Most people are familiar with physical atrophy, which is defined as a deterioration, wasting away, or reduction caused by non-use. But, this same concept of "atrophy" can be applied to your financial confidence, as well. Specifically, in the planning you have already done with your financial advisor.
If we were to define financial confidence "atrophy," it would be a reduction of your confidence in the financial plan and strategies you arranged with your financial advisor. Even the best-designed financial plans can feel as if they "atrophy" without regular discussion and updating with your advisor.
Let’s take a look at how this typically plays out.
A client, who we will call Genevieve, came to our office for her scheduled semi-annual review. Right at the beginning of the meeting, she mentioned that she had been thinking about her financial plan, especially as she approached retirement. She was starting to have doubts about her strategy. In other words, her confidence was starting to atrophy.

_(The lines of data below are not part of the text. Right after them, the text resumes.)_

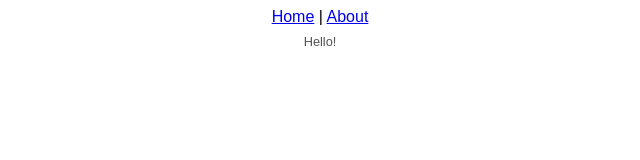
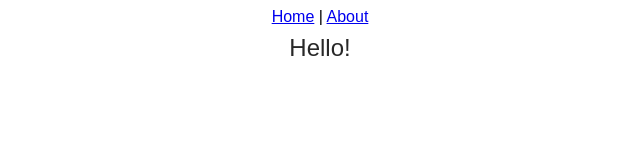
Before and after one commit to leegeunhyeok/resume, a Vue app: page / in a window 1280 px wide. Shown: the top 160 px of the page, without its empty margins (320-960 px from the left). Built offline with nearby package versions, Linux system fonts and the light colour scheme; a web font is replaced by a local one.

Commit message:
UPDATE: Text.vue

```diff
--- a/src/components/atom/Text.vue
+++ b/src/components/atom/Text.vue
@@ -10,6 +10,8 @@ import { defineComponent, computed } from 'vue';
 interface TextProps {
   color?: string;
   size?: string;
+  thin?: boolean;
+  bold?: boolean;
 }
 
 export default defineComponent({
@@ -17,12 +19,16 @@ export default defineComponent({
   props: {
     color: String,
     size: String,
+    thin: Boolean,
+    bold: Boolean,
   },
   setup(props: TextProps) {
-    const className = computed(() => ({
-      ...(props.size && { [props.size]: true }),
-      ...(props.color && { [props.color]: true }),
-    }));
+    const className = computed(() => [
+      props.color,
+      props.size,
+      props.thin ? 'thin' : null,
+      props.bold ? 'bold' : null,
+    ]);
     return { className };
   },
 });
@@ -45,7 +51,7 @@ export default defineComponent({
       font-size: 0.8rem;
     }
     &.large {
-      font-size: 1.2rem;
+      font-size: 1.5rem;
     }
 
     &.primary {
@@ -55,6 +61,14 @@ export default defineComponent({
     &.secondary {
       color: rgba($color, 0.8);
     }
+
+    &.thin {
+      font-weight: 300;
+    }
+
+    &.bold {
+      font-weight: bold;
+    }
   }
 }
 </style>
--- a/src/components/molecule/Item.vue
+++ b/src/components/molecule/Item.vue
@@ -1,6 +1,6 @@
 <template>
   <div class="item">
-    <Text color="secondary" size="small">Hello!</Text>
+    <Text color="primary" size="large" thin>Hello!</Text>
   </div>
 </template>
 
```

Genevieve readily admitted that she always feels better after meeting with us because her financial plan and investment strategies are reinforced. We always make a point to refresh her on how to get her confidence back by remembering the "what" and "why" of all the aspects of the financial plan that we originally put in place.
It is not unusual for clients to get "into their own head" when thinking about their existing financial plan – questioning and developing anxiety over whether everything is "just right." More often than not, we find it helpful for our clients to think of financial planning as an ongoing and dynamic process rather than a single event. As life changes, so too will their financial plan.

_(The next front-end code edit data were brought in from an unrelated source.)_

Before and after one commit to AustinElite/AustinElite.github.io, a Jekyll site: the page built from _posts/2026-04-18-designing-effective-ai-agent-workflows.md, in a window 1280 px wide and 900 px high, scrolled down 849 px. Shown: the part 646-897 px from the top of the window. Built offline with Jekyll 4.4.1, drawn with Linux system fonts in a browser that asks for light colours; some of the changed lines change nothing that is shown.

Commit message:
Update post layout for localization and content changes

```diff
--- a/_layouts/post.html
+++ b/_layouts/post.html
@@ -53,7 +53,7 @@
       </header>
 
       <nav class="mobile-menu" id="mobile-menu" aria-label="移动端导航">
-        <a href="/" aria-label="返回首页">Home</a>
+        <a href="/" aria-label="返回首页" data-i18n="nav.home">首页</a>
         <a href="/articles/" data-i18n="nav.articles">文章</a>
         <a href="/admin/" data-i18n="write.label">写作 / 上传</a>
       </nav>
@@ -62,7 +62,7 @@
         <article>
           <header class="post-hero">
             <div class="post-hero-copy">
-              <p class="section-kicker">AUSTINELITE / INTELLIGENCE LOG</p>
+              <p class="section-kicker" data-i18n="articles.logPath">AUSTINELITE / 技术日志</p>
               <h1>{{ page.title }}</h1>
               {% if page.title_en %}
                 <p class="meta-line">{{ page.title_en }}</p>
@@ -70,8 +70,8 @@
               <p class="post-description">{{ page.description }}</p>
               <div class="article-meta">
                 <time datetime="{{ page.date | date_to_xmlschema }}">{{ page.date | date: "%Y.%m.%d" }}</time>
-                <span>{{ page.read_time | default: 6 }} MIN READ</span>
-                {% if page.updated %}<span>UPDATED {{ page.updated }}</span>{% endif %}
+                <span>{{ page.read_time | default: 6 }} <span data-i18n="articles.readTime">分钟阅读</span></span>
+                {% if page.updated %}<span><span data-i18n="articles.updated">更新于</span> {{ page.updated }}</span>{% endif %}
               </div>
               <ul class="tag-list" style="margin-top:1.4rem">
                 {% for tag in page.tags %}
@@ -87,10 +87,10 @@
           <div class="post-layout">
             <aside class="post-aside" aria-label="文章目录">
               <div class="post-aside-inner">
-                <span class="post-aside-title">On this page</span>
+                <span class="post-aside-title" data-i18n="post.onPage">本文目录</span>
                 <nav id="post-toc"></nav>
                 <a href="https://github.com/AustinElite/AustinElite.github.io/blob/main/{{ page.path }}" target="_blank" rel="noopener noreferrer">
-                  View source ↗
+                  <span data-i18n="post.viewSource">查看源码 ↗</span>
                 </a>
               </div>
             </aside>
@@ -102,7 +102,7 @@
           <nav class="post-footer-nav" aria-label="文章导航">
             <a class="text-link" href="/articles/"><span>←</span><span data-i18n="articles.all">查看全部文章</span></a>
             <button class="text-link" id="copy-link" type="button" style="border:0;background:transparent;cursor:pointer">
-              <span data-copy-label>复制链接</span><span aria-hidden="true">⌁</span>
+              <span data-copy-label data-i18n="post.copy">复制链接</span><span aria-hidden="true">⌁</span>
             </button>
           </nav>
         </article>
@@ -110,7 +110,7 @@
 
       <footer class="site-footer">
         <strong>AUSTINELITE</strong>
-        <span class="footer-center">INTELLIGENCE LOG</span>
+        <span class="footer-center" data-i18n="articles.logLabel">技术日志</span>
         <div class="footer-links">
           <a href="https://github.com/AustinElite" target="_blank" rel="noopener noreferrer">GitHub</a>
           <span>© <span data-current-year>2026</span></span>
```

The review process, whether annually, semi-annually or whatever frequency is agreed upon, is a key part of financial planning. Financial planning is meant to be dynamic, not static. With regular reviews, clients recall what they are doing and why they are doing it. These reviews are crucial for clients' understanding of the plan and serve to reduce confidence atrophy. A client should leave every advisor meeting with focus and a renewed sense of where they are in the implementation of the financial plan. Ideally, there should be no gray areas.
Specifically, in Genevieve's case, we reviewed her looming Social Security situation and the cash flow strategies we would incorporate to cover her expenses until she reached her Full Retirement Age (FRA). Her pension benefits were also expected to kick in soon, so we went over how we planned to minimize her tax bill as she received income from both her pension and Social Security.

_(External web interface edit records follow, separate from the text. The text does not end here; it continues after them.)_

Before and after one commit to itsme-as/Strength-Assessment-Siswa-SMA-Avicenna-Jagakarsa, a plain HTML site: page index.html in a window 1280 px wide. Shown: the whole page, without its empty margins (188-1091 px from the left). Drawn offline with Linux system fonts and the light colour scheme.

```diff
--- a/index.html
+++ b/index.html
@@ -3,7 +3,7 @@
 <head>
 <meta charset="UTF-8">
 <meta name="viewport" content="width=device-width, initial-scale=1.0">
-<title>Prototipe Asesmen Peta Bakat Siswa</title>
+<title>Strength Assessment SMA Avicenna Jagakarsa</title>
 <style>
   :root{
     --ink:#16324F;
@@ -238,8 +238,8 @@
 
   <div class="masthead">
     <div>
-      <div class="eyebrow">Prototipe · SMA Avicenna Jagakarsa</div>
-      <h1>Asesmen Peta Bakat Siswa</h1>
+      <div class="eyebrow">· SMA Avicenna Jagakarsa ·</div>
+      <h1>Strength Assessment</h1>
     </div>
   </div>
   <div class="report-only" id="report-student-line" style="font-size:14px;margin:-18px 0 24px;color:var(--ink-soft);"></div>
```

An additional concern for Genevieve (and many clients nearing retirement) is the volatility of their investment portfolio. The fear is that the financial markets will drop just as she is retiring and she will be susceptible to sequence of return risk. To help assuage these concerns, we review both the client’s asset class diversification strategy and revisit how we set up separate "buckets" of money for different purposes.
These regular reviews help Genevieve continue to feel confident in her plan regardless of what happens in the financial markets. A strong plan and ongoing review system will assure her that she is still on track for a very successful retirement.
If you find yourself lacking confidence in your retirement strategies or are in need of a trusted financial ally to review or update your current plans, feel free to contact the advisors at Williams Asset Management to schedule a call today.